"That was the tough part," Chisenhall said. "I felt like I made some good adjustments offensively, kind of maturing and understanding things where I can take that next step. Then everything slammed on the brakes the second half of '17 for me."
The Pirates intend to rely on Chisenhall in right field until Gregory Polanco is fully recovered from September surgery on his left shoulder. At this point, the end of Polanco's recovery timeline is unclear; it could be as early as mid-April or as late as mid-June. After the past two years, Chisenhall is well-acquainted with the fluid nature of rehabilitation.
Whenever Polanco returns, Chisenhall may move around the field as a super-utility player. He's played all three outfield spots and both corner-infield positions in the Majors, and he said he enjoys taking early grounders with middle infielders. His versatility was part of the appeal to Pittsburgh.
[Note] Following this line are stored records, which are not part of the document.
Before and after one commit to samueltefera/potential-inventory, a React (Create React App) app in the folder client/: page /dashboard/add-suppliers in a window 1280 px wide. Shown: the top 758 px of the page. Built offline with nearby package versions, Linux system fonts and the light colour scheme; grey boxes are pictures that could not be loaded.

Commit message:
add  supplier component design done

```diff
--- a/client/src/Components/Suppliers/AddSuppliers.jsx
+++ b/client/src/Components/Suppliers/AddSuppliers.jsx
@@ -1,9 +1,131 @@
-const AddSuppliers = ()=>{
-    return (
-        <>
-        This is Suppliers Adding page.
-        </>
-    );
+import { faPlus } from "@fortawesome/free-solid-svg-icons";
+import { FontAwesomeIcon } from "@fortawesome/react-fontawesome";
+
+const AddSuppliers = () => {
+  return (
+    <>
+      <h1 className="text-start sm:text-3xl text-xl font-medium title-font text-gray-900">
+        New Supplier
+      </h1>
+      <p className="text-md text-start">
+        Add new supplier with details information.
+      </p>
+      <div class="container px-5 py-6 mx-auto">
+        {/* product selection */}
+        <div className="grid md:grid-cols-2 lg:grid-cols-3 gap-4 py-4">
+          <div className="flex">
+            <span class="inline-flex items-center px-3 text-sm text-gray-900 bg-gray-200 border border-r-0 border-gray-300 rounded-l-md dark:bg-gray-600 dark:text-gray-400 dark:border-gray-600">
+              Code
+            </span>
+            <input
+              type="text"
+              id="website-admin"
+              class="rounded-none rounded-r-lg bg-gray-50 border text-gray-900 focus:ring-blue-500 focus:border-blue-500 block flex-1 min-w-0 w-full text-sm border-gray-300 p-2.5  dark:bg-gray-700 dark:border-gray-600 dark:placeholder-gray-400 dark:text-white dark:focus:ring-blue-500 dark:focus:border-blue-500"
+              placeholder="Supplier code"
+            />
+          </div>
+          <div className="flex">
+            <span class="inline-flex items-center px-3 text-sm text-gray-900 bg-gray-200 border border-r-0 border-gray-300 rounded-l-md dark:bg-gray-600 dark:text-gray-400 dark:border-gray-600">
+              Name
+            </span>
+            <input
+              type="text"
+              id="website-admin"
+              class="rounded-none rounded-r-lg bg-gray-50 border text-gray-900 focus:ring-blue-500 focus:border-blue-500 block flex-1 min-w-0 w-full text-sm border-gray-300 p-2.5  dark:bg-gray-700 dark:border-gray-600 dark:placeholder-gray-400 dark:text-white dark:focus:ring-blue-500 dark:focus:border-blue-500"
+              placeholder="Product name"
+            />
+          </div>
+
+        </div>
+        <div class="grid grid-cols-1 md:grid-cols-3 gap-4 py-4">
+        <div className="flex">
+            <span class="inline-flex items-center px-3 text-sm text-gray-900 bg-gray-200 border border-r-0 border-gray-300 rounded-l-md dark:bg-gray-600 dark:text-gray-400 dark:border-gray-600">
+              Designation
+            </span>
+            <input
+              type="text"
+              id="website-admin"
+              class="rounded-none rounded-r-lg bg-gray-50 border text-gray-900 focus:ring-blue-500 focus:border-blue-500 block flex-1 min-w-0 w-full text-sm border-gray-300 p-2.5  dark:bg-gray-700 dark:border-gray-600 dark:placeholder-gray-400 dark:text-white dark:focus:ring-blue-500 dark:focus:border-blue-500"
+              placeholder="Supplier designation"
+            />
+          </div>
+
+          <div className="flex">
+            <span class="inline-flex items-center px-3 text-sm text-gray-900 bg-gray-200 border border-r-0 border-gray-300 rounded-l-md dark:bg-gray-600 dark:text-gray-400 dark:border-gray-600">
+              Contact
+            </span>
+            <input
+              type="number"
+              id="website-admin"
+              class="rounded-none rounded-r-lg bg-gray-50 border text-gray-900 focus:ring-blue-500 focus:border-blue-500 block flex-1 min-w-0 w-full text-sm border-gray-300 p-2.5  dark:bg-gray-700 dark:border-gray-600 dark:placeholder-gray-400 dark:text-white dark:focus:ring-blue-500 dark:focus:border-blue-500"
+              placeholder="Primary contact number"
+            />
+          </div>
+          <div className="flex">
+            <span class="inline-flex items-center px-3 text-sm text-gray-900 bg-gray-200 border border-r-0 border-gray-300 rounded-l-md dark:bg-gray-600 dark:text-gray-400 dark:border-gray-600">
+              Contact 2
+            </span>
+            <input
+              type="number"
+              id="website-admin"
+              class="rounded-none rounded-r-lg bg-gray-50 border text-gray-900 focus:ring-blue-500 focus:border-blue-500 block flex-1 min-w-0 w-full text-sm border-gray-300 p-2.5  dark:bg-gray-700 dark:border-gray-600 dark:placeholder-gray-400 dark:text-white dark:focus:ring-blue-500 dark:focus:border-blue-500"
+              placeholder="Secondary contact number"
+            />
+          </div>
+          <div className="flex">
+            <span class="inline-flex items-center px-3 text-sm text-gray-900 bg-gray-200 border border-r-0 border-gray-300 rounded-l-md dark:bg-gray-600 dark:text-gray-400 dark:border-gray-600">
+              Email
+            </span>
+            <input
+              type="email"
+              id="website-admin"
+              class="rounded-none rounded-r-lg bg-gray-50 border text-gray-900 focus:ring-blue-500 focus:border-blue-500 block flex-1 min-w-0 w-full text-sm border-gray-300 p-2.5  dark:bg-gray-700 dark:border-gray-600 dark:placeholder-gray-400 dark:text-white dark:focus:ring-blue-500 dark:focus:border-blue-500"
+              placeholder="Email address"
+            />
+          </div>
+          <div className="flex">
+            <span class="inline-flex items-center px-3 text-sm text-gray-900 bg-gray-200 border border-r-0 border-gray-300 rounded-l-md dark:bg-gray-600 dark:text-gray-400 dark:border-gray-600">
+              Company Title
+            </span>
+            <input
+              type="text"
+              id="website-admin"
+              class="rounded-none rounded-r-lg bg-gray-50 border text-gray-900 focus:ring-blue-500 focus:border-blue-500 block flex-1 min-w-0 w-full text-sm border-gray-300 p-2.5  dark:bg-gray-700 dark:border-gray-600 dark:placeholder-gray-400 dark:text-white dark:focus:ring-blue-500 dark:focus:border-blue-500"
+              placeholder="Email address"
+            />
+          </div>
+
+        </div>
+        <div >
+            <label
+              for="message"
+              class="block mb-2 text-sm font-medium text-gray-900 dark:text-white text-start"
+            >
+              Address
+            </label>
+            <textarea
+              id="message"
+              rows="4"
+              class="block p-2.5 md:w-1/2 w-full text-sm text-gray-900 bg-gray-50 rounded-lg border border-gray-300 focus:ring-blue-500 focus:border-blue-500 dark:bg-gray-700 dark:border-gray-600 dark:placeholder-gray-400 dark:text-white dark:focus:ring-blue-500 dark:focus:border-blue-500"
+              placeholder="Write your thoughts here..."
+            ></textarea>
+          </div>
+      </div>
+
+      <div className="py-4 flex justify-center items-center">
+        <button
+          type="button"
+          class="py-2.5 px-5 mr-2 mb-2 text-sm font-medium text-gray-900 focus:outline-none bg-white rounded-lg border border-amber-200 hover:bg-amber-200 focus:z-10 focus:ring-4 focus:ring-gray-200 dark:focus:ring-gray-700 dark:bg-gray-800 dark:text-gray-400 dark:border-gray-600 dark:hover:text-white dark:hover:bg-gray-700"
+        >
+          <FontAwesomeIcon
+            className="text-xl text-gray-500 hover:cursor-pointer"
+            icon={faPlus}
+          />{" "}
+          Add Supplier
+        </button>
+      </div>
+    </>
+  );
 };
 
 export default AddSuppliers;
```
"There's always an emergency at some point during the season. The last thing you want to do is be terrified," Chisenhall said. "I make sure I'm dotting my i's and crossing my t's, especially during the spring when Polanco's working his way back and getting close."
With a job secured early in the offseason, Chisenhall has plenty of time to prepare for the season -- and enjoy the rest of the winter with his family, including three children under 6 years old.
"The offseason's really busy. Always have something to do," he said, laughing. "It's just daddy day care, really."
Adam Berry has covered the Pirates for MLB.com since 2015. Follow him on Twitter and read his blog.